|Institution:||Universitetet i Tromsø|
|Keywords:||VDP::Social science: 200::Law: 340::International law: 344; VDP::Samfunnsvitenskap: 200::Rettsvitenskap: 340::Folkerett: 344; Law of the Sea|
|Full text PDF:||http://hdl.handle.net/10037/8468|

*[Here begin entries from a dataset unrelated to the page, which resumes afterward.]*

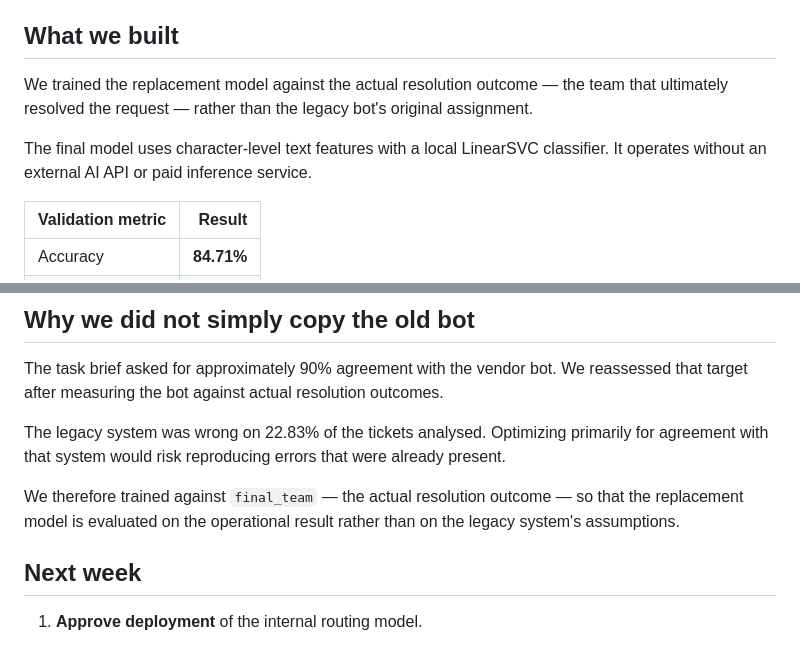
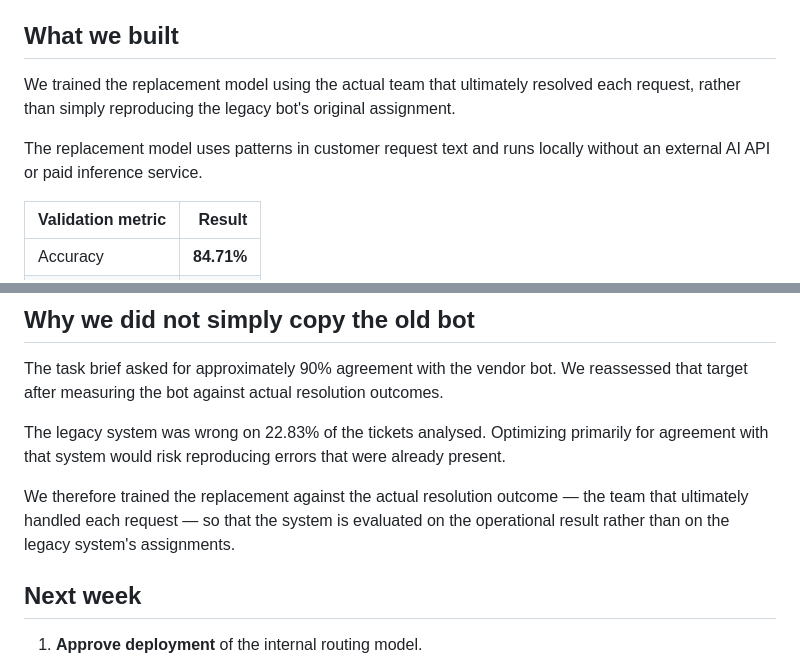
Before and after one commit to AakashDubba/kestrel-service-routing, a Markdown page: memo.md, 2 parts joined by grey strips. Drawn GitHub-style.

```diff
--- a/memo.md
+++ b/memo.md
@@ -26,9 +26,9 @@ The audit showed that the legacy bot was frequently assigning requests to the wr
 
 ## What we built
 
-We trained the replacement model against the actual resolution outcome — the team that ultimately resolved the request — rather than the legacy bot's original assignment.
+We trained the replacement model using the actual team that ultimately resolved each request, rather than simply reproducing the legacy bot's original assignment.
 
-The final model uses character-level text features with a local LinearSVC classifier. It operates without an external AI API or paid inference service.
+The replacement model uses patterns in customer request text and runs locally without an external AI API or paid inference service.
 
 | Validation metric | Result |
 |---|---:|
@@ -46,7 +46,7 @@ The task brief asked for approximately 90% agreement with the vendor bot. We rea
 
 The legacy system was wrong on 22.83% of the tickets analysed. Optimizing primarily for agreement with that system would risk reproducing errors that were already present.
 
-We therefore trained against `final_team` — the actual resolution outcome — so that the replacement model is evaluated on the operational result rather than on the legacy system's assumptions.
+We therefore trained the replacement against the actual resolution outcome — the team that ultimately handled each request — so that the system is evaluated on the operational result rather than on the legacy system's assignments.
 
 ## Next week
 
```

In the context of increasing duties to protect and preserve marine biodiversity, and of gaining importance of indigenous rights, this thesis discusses how international law recognizes the rights of indigenous peoples to harvest marine mammals. It takes on both the perspective from a human rights lawyer, as that of a law of the sea scholar. The human rights law perspective is based on the right to self-determination enshrined in the ICCPR and the ICESCR, and the right to culture, as reflected in Article 27 of the ICCPR and general international law. Through the eyes of the law of the sea scholar, indigenous peoples are entitled to harvest marine mammals based on the aboriginal subsistence whaling exemption in the ICRW system, and the “local people” exception to the polar bear hunt prohibition in the Polar Bear Agreement. Although both fields of law recognize an indigenous people’s right to harvest marine mammals, they differ in scope and application. This thesis argues that these two bodies of international law should be used and interpreted complementary to each other. Advisors/Committee Members: Bankes, Nigel (advisor).